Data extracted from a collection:
□ □ □

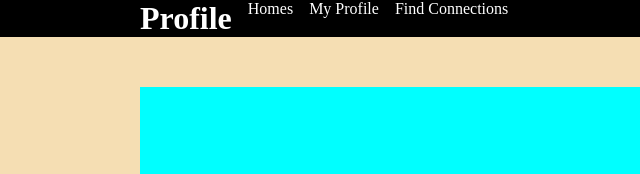
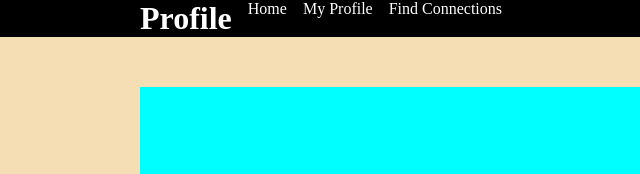
Before and after one commit to limandrews/profilepage, a plain HTML site: page index.html in a window 1280 px wide. Shown: the top 174 px of the page, 0-640 px from the left. Drawn offline with Linux system fonts and the light colour scheme.

Commit message:
practicehomes

```diff
--- a/index.html
+++ b/index.html
@@ -13,7 +13,7 @@
             <div class="menuleft flex">
                 <h1>Profile</h1>
                 <ul class="navi-tabs flex">
-                    <li>Homes</li>
+                    <li>Home</li>
                     <li>My Profile</li>
                     <li>Find Connections</li>
                 </ul>
```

□ □ □

◆ Task: Each entry above is to be duplicated exactly, and its pictures omitted.

◆ Task solution:
Before and after one commit to limandrews/profilepage, a plain HTML site: page index.html in a window 1280 px wide. Shown: the top 174 px of the page, 0-640 px from the left. Drawn offline with Linux system fonts and the light colour scheme.

Commit message:
practicehomes

```diff
--- a/index.html
+++ b/index.html
@@ -13,7 +13,7 @@
             <div class="menuleft flex">
                 <h1>Profile</h1>
                 <ul class="navi-tabs flex">
-                    <li>Homes</li>
+                    <li>Home</li>
                     <li>My Profile</li>
                     <li>Find Connections</li>
                 </ul>
```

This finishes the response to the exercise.